User interface change data:
>>
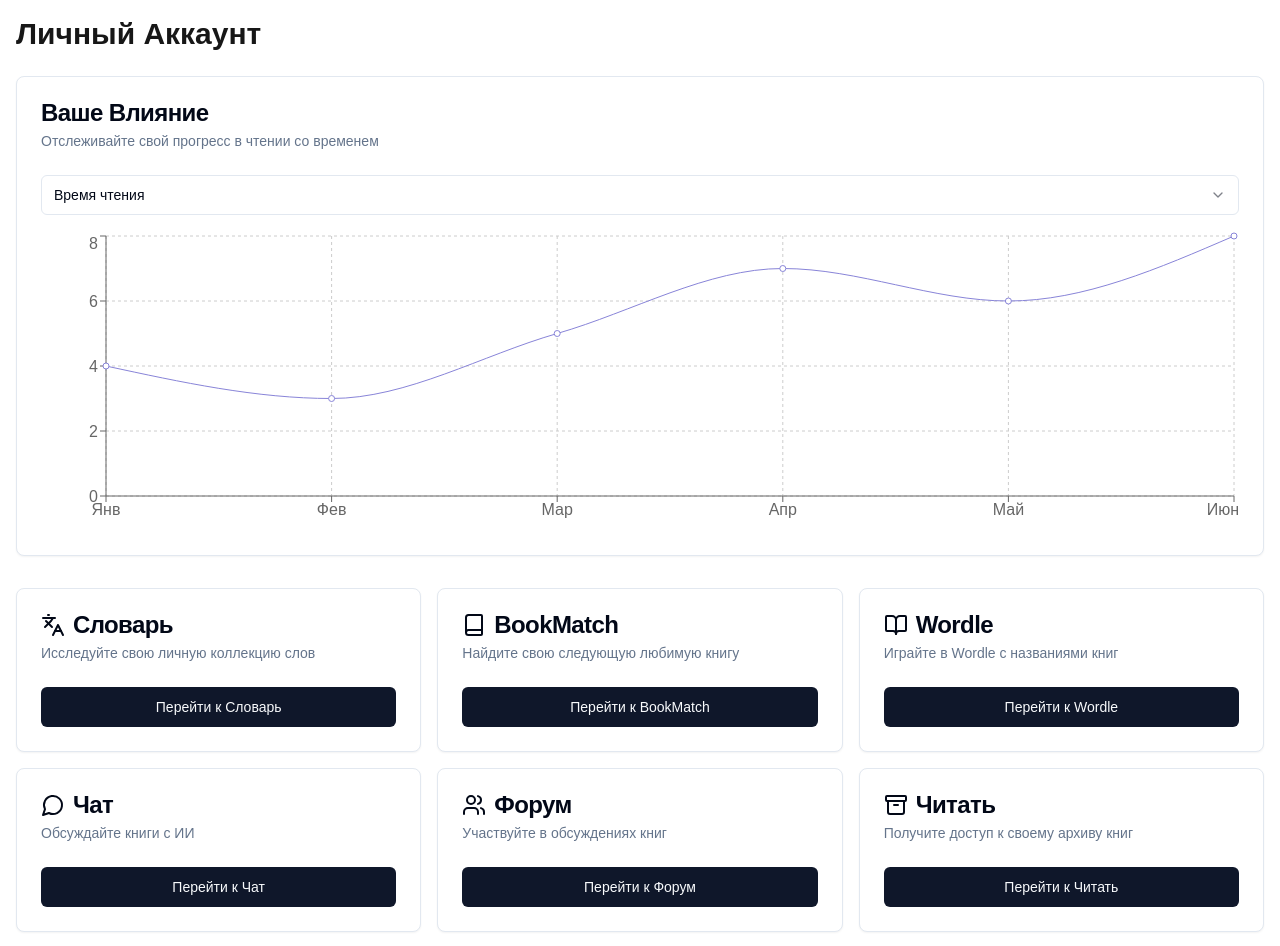
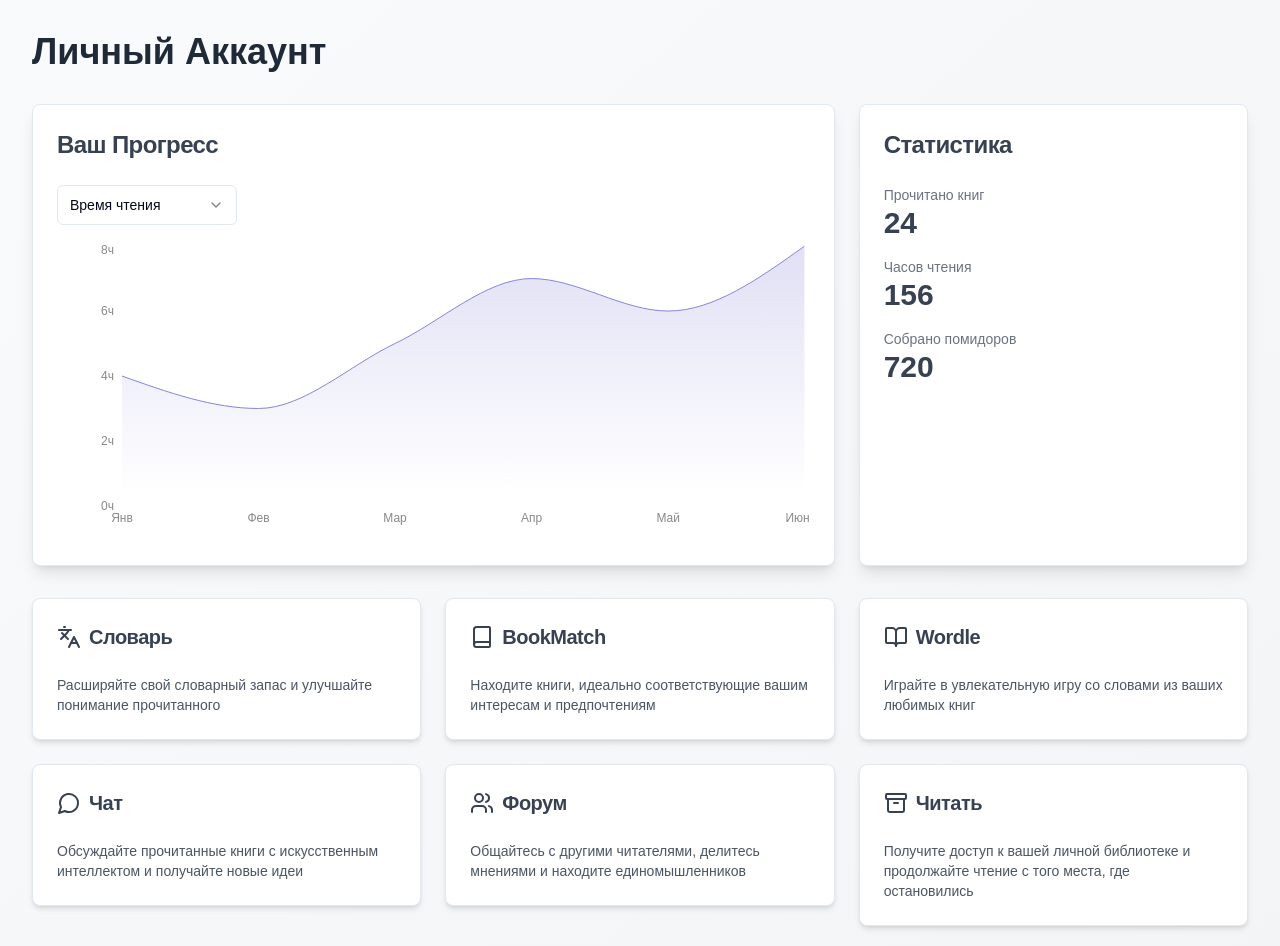
Before and after one commit to manyports/bookshelf, a Next.js app: page /dash in a window 1280 px wide. Shown: the top 946 px of the page. Built offline with nearby package versions, Linux system fonts and the light colour scheme.

Commit message:
refactor: Update UI text in ReadingTimer component, global CSS, package dependencies, and add new book recommendation feature

```diff
--- a/src/app/dash/page.tsx
+++ b/src/app/dash/page.tsx
@@ -15,6 +15,7 @@ import {
   SelectTrigger,
   SelectValue,
 } from "@/components/ui/select";
+import { motion } from "framer-motion";
 import {
   Archive,
   Book,
@@ -29,9 +30,8 @@ import {
 import Link from "next/link";
 import { useState } from "react";
 import {
-  CartesianGrid,
-  Line,
-  LineChart,
+  Area,
+  AreaChart,
   ResponsiveContainer,
   Tooltip,
   XAxis,
@@ -42,55 +42,64 @@ const sections = [
   {
     icon: Languages,
     title: "Словарь",
-    description: "Исследуйте свою личную коллекцию слов",
+    description:
+      "Расширяйте свой словарный запас и улучшайте понимание прочитанного",
     href: "/dictionary",
   },
   {
     icon: Book,
     title: "BookMatch",
-    description: "Найдите свою следующую любимую книгу",
+    description:
+      "Находите книги, идеально соответствующие вашим интересам и предпочтениям",
     href: "/bookmatch",
   },
   {
     icon: BookOpen,
     title: "Wordle",
-    description: "Играйте в Wordle с названиями книг",
+    description:
+      "Играйте в увлекательную игру со словами из ваших любимых книг",
     href: "/wordle",
   },
   {
     icon: MessageCircle,
     title: "Чат",
-    description: "Обсуждайте книги с ИИ",
+    description:
+      "Обсуждайте прочитанные книги с искусственным интеллектом и получайте новые идеи",
     href: "/chat",
   },
   {
     icon: Users,
     title: "Форум",
-    description: "Участвуйте в обсуждениях книг",
+    description:
+      "Общайтесь с другими читателями, делитесь мнениями и находите единомышленников",
     href: "/forum",
   },
   {
     icon: Archive,
     title: "Читать",
-    description: "Получите доступ к своему архиву книг",
+    description:
+      "Получите доступ к вашей личной библиотеке и продолжайте чтение с того места, где остановились",
     href: "/read",
   },
   {
     icon: Lightbulb,
     title: "Предложения",
-    description: "Получите рекомендации книг от ИИ",
+    description:
+      "Получайте персонализированные рекомендации книг на основе ваших предпочтений",
     href: "/suggest",
   },
   {
     icon: Pencil,
     title: "Заметки",
-    description: "Управляйте своими заметками для чтения",
+    description:
+      "Создавайте и организуйте заметки о прочитанных книгах для лучшего усвоения материала",
     href: "/notes",
   },
   {
     icon: Timer,
     title: "Игра",
-    description: "Отслеживайте свой прогресс в чтении",
+    description:
+      "Отслеживайте свой прогресс чтения и соревнуйтесь с друзьями в чтении",
     href: "/game",
   },
 ];
@@ -108,20 +117,23 @@ export default function ЛичныйАккаунт() {
   const [chartMetric, setChartMetric] = useState("time");
 
   return (
-    <div className="container mx-auto p-4">
-      <h1 className="text-3xl font-bold mb-6">Личный Аккаунт</h1>
+    <div className="min-h-screen bg-gradient-to-br from-gray-50 to-gray-100 p-4 sm:p-6 md:p-8">
+      <div className="max-w-7xl mx-auto">
+        <h1 className="text-4xl font-bold mb-8 text-gray-800">
+          Личный Аккаунт
+        </h1>
 
-      <Card className="mb-8">
+        <div className="grid grid-cols-1 lg:grid-cols-3 gap-6 mb-8">
+          <Card className="col-span-1 lg:col-span-2 bg-white shadow-lg">
             <CardHeader>
-          <CardTitle>Ваше Влияние</CardTitle>
-          <CardDescription>
-            Отслеживайте свой прогресс в чтении со временем
-          </CardDescription>
+              <CardTitle className="text-2xl font-semibold text-gray-700">
+                Ваш Прогресс
+              </CardTitle>
             </CardHeader>
             <CardContent>
               <div className="mb-4">
                 <Select value={chartMetric} onValueChange={setChartMetric}>
-              <SelectTrigger>
+                  <SelectTrigger className="w-[180px]">
                     <SelectValue placeholder="Выберите метрику" />
                   </SelectTrigger>
                   <SelectContent>
@@ -132,40 +144,114 @@ export default function ЛичныйАккаунт() {
               </div>
               <div className="h-[300px]">
                 <ResponsiveContainer width="100%" height="100%">
-              <LineChart data={dummyData}>
-                <CartesianGrid strokeDasharray="3 3" />
-                <XAxis dataKey="name" />
-                <YAxis />
+                  <AreaChart data={dummyData}>
+                    <XAxis
+                      dataKey="name"
+                      stroke="#888888"
+                      fontSize={12}
+                      tickLine={false}
+                      axisLine={false}
+                    />
+                    <YAxis
+                      stroke="#888888"
+                      fontSize={12}
+                      tickLine={false}
+                      axisLine={false}
+                      tickFormatter={(value) =>
+                        `${value}${chartMetric === "time" ? "ч" : ""}`
+                      }
+                    />
                     <Tooltip />
-                <Line
+                    <Area
                       type="monotone"
                       dataKey={chartMetric}
                       stroke="#8884d8"
-                  activeDot={{ r: 8 }}
+                      fill="url(#colorGradient)"
+                      fillOpacity={0.3}
                     />
-              </LineChart>
+                    <defs>
+                      <linearGradient
+                        id="colorGradient"
+                        x1="0"
+                        y1="0"
+                        x2="0"
+                        y2="1"
+                      >
+                        <stop
+                          offset="5%"
+                          stopColor="#8884d8"
+                          stopOpacity={0.8}
+                        />
+                        <stop
+                          offset="95%"
+                          stopColor="#8884d8"
+                          stopOpacity={0}
+                        />
+                      </linearGradient>
+                    </defs>
+                  </AreaChart>
                 </ResponsiveContainer>
               </div>
             </CardContent>
           </Card>
 
-      <div className="grid grid-cols-1 md:grid-cols-2 lg:grid-cols-3 gap-4">
-        {sections.map((section) => (
-          <Card key={section.title}>
+          <Card className="bg-white shadow-lg">
             <CardHeader>
-              <CardTitle className="flex items-center">
-                <section.icon className="mr-2" />
+              <CardTitle className="text-2xl font-semibold text-gray-700">
+                Статистика
+              </CardTitle>
+            </CardHeader>
+            <CardContent>
+              <div className="space-y-4">
+                <div>
+                  <p className="text-sm font-medium text-gray-500">
+                    Прочитано книг
+                  </p>
+                  <p className="text-3xl font-bold text-gray-700">24</p>
+                </div>
+                <div>
+                  <p className="text-sm font-medium text-gray-500">
+                    Часов чтения
+                  </p>
+                  <p className="text-3xl font-bold text-gray-700">156</p>
+                </div>
+                <div>
+                  <p className="text-sm font-medium text-gray-500">
+                    Собрано помидоров
+                  </p>
+                  <p className="text-3xl font-bold text-gray-700">720</p>
+                </div>
+              </div>
+            </CardContent>
+          </Card>
+        </div>
+
+        <div className="grid grid-cols-1 sm:grid-cols-2 lg:grid-cols-3 gap-6">
+          {sections.map((section, index) => (
+            <motion.div
+              key={section.title}
+              initial={{ opacity: 0, y: 20 }}
+              animate={{ opacity: 1, y: 0 }}
+              transition={{ duration: 0.3, delay: index * 0.1 }}
+            >
+              <Link href={section.href}>
+                <Card className="bg-white shadow-md hover:shadow-lg transition-all duration-300 cursor-pointer group">
+                  <CardHeader>
+                    <CardTitle className="flex items-center text-xl font-semibold text-gray-700 group-hover:text-purple-600 transition-colors duration-300">
+                      <section.icon className="w-6 h-6 mr-2 group-hover:text-purple-600 transition-colors duration-300" />
                       {section.title}
                     </CardTitle>
-              <CardDescription>{section.description}</CardDescription>
                   </CardHeader>
                   <CardContent>
-              <Link href={section.href}>
-                <Button className="w-full">Перейти к {section.title}</Button>
-              </Link>
+                    <CardDescription className="text-gray-600 group-hover:text-gray-800 transition-colors duration-300">
+                      {section.description}
+                    </CardDescription>
                   </CardContent>
                 </Card>
+              </Link>
+            </motion.div>
           ))}
+        </div>
       </div>
     </div>
   );
```
Lines whose indentation alone changed are shown as unchanged.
<<
Exercise directions
Filter the entries above down to the lines that hold the word "chartMetric", and copy those lines.

The completed task
   const [chartMetric, setChartMetric] = useState("time");
                 <Select value={chartMetric} onValueChange={setChartMetric}>
+                        `${value}${chartMetric === "time" ? "ч" : ""}`
                       dataKey={chartMetric}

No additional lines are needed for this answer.